The key idea that makes AlphaZero work is that we can estimate the value of a state independently of other states without any interaction effects. For any given state s, we can simulate possible future rollouts of the game, and propagate the values of the resulting new states back up to s. In contrast, for imperfect information games, this approach does not work since you cannot estimate the value of a state independently of the policy you used to get to that state. The solution is to instead estimate values for public belief states, which capture the public common knowledge that all players have. Once this is done, it is possible to once again use the strategy of backing up values from simulated future states to the current state, and to train a value network and policy network based on this.

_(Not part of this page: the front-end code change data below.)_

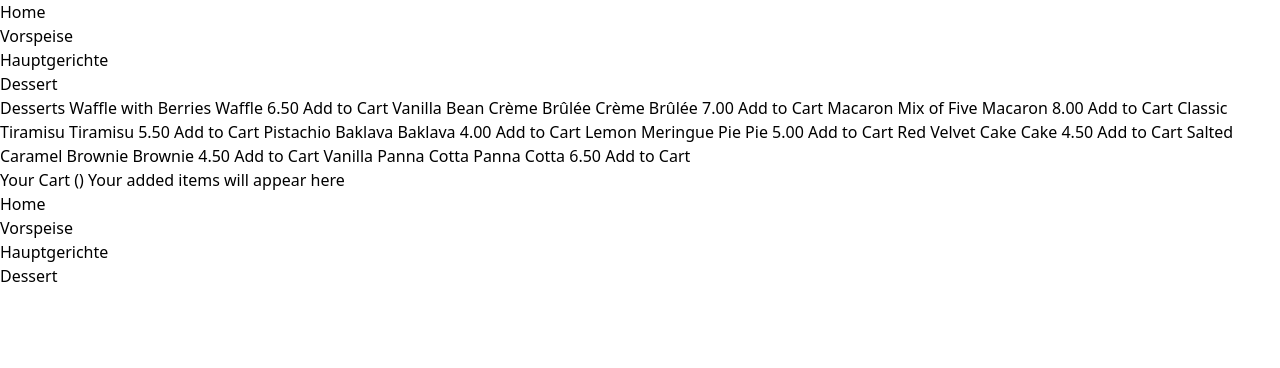
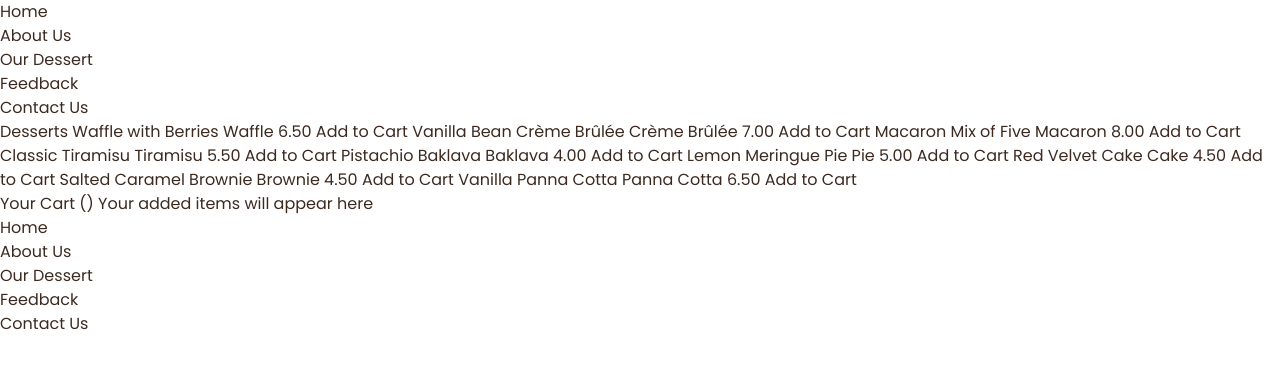
Before and after one commit to ElsaEbrahimi/Dessert, a plain HTML site: page index.html in a window 1280 px wide. Drawn offline with nearby package versions, Linux system fonts and the light colour scheme.

Commit message:
initialstyle

```diff
--- a/index.html
+++ b/index.html
@@ -4,19 +4,32 @@
     <meta charset="UTF-8" />
     <meta name="viewport" content="width=device-width, initial-scale=1.0" />
     <title>Dessert</title>
+    <link
+      href="https://fonts.googleapis.com/css2?family=Poppins:wght@100;200;300;400;500;600;700;800;900&display=swap"
+      rel="stylesheet"
+    />
+    <style>
+      body {
+        font-family: "Poppins", sans-serif;
+      }
+    </style>
     <script src="https://cdn.jsdelivr.net/npm/@tailwindcss/browser@4"></script>
+
+    <!-- Add this to your <head> section -->
   </head>
-  <header>
+
+  <body class="text-[#3C2A21]">
+    <header class="">
       <nav>
         <ul>
           <li>Home</li>
-        <li>Vorspeise</li>
-        <li>Hauptgerichte</li>
-        <li>Dessert</li>
+          <li>About Us</li>
+          <li>Our Dessert</li>
+          <li>Feedback</li>
+          <li>Contact Us</li>
         </ul>
       </nav>
     </header>
-  <body>
     <main>
       <section id="herosection"></section>
       <section id="about-us"></section>
@@ -33,15 +46,16 @@
         Your Cart (<!-- Quantity -->) Your added items will appear here
       </section>
     </main>
-  </body>
     <footer>
       <nav>
         <ul>
           <li>Home</li>
-        <li>Vorspeise</li>
-        <li>Hauptgerichte</li>
-        <li>Dessert</li>
+          <li>About Us</li>
+          <li>Our Dessert</li>
+          <li>Feedback</li>
+          <li>Contact Us</li>
         </ul>
       </nav>
     </footer>
+  </body>
 </html>
```
Also changed, not shown: assets/fonts/OFL.txt (deleted), assets/fonts/README.txt (deleted), assets/fonts/RedHatText-Italic-VariableFont_wght.ttf (deleted), assets/fonts/RedHatText-VariableFont_wght.ttf (deleted), assets/fonts/static/RedHatText-Bold.ttf (deleted), assets/fonts/static/RedHatText-Regular.ttf (deleted), assets/fonts/static/RedHatText-SemiBold.ttf (deleted), assets/images/about-us-img.jpg (added), assets/images/hero-section-img.jpg (added), assets/images/logo.png (added), 1 other file. Lines whose indentation alone changed are shown as unchanged.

AI Governance Project Manager (Markus Anderljung) (summarized by Rohin): The Centre for the Governance of AI is hiring for a project manager role. The deadline to apply is September 30.
I'm always happy to hear feedback; you can send it to me, Rohin Shah, by replying to this email.
An audio podcast version of the Alignment Newsletter is available. This podcast is an audio version of the newsletter, recorded by Robert Miles.
MAIEI also has an AI Ethics newsletter I recommend for those interested in the topic.
I actually expect that the work needed for the open-ended search paradigm will end up looking very similar to the work needed by the “AGI via deep RL” paradigm: the differences I see are differences in difficulty, not differences in what problems qualitatively need to be solved.
I'm inclined to agree. I wonder if there are any distinctive features that jump out?